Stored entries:
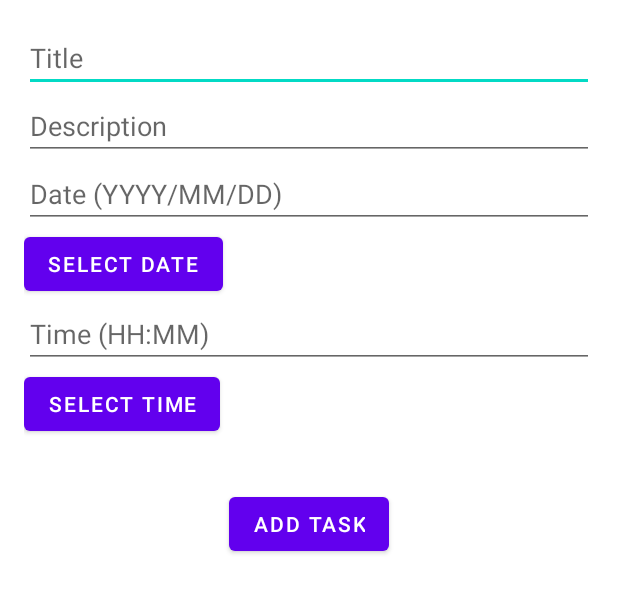
After one commit to aleksandarMilos/FinalProject, an Android app: the layout todolist.xml on its own in the app's theme, with its tools: preview values and no code run, on a phone screen of 412 x 824 dp. The commit adds this screen. Shown: the top 593 px of the screen. Run offline under Robolectric (Android 15) with nearby library versions, the phone set to English and light mode, and no system bars.

Commit message:
todolist

```diff
--- a/app/src/main/res/layout/activity_main.xml
+++ b/app/src/main/res/layout/activity_main.xml
@@ -41,7 +41,6 @@
         app:layout_constraintHorizontal_bias="0.495"
         app:layout_constraintStart_toStartOf="parent" />
 
-
     <Button
         android:id="@+id/login_button"
         android:layout_width="300dp"
--- /dev/null
+++ b/app/src/main/res/layout/todolist.xml
@@ -0,0 +1,75 @@
+<?xml version="1.0" encoding="utf-8"?>
+<RelativeLayout xmlns:android="http://schemas.android.com/apk/res/android"
+    android:layout_width="match_parent"
+    android:layout_height="match_parent"
+    xmlns:tools="http://schemas.android.com/tools"
+    xmlns:app="http://schemas.android.com/apk/res-auto"
+    tools:context=".ToDoList">
+
+    <LinearLayout
+        android:id="@+id/input_layout"
+        android:layout_width="match_parent"
+        android:layout_height="wrap_content"
+        android:orientation="vertical"
+        android:layout_margin="16dp">
+
+        <EditText
+            android:id="@+id/title_input"
+            android:layout_width="match_parent"
+            android:layout_height="wrap_content"
+            android:hint="Title" />
+
+        <EditText
+            android:id="@+id/description_input"
+            android:layout_width="match_parent"
+            android:layout_height="wrap_content"
+            android:hint="Description" />
+
+        <EditText
+            android:id="@+id/date_input"
+            android:layout_width="match_parent"
+            android:layout_height="wrap_content"
+            android:hint="Date (YYYY/MM/DD)" />
+
+        <Button
+            android:id="@+id/date_button"
+            android:layout_width="wrap_content"
+            android:layout_height="wrap_content"
+            android:text="Select Date"
+            android:layout_alignTop="@id/date_input"
+            android:layout_alignBottom="@id/date_input"
+            android:layout_alignParentEnd="true"/>
+
+        <EditText
+            android:id="@+id/time_input"
+            android:layout_width="match_parent"
+            android:layout_height="wrap_content"
+            android:hint="Time (HH:MM)" />
+
+        <Button
+            android:id="@+id/time_button"
+            android:layout_width="wrap_content"
+            android:layout_height="wrap_content"
+            android:text="Select Time"
+            android:layout_alignTop="@id/time_input"
+            android:layout_alignBottom="@id/time_input"
+            android:layout_alignParentEnd="true"/>
+    </LinearLayout>
+
+    <Button
+        android:id="@+id/add_button"
+        android:layout_width="wrap_content"
+        android:layout_height="wrap_content"
+        android:text="Add Task"
+        android:layout_below="@+id/input_layout"
+        android:layout_centerHorizontal="true"
+        android:layout_marginTop="16dp" />
+
+    <ListView
+        android:id="@+id/todo_list"
+        android:layout_width="match_parent"
+        android:layout_height="wrap_content"
+        android:layout_below="@+id/add_button"
+        android:layout_marginTop="16dp" />
+
+</RelativeLayout>
```
Also changed, not shown: app/src/main/java/com/example/finalproject/Calendar.java (deleted, +0 -8 lines), app/src/main/java/com/example/finalproject/ToDoList.java (added, +130 -0 lines).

__TASK OBJECTIVE__. In the records above, find every line containing the word "xmlns" and show it.

__ANSWER BELOW__.
+<RelativeLayout xmlns:android="http://schemas.android.com/apk/res/android"
+    xmlns:tools="http://schemas.android.com/tools"
+    xmlns:app="http://schemas.android.com/apk/res-auto"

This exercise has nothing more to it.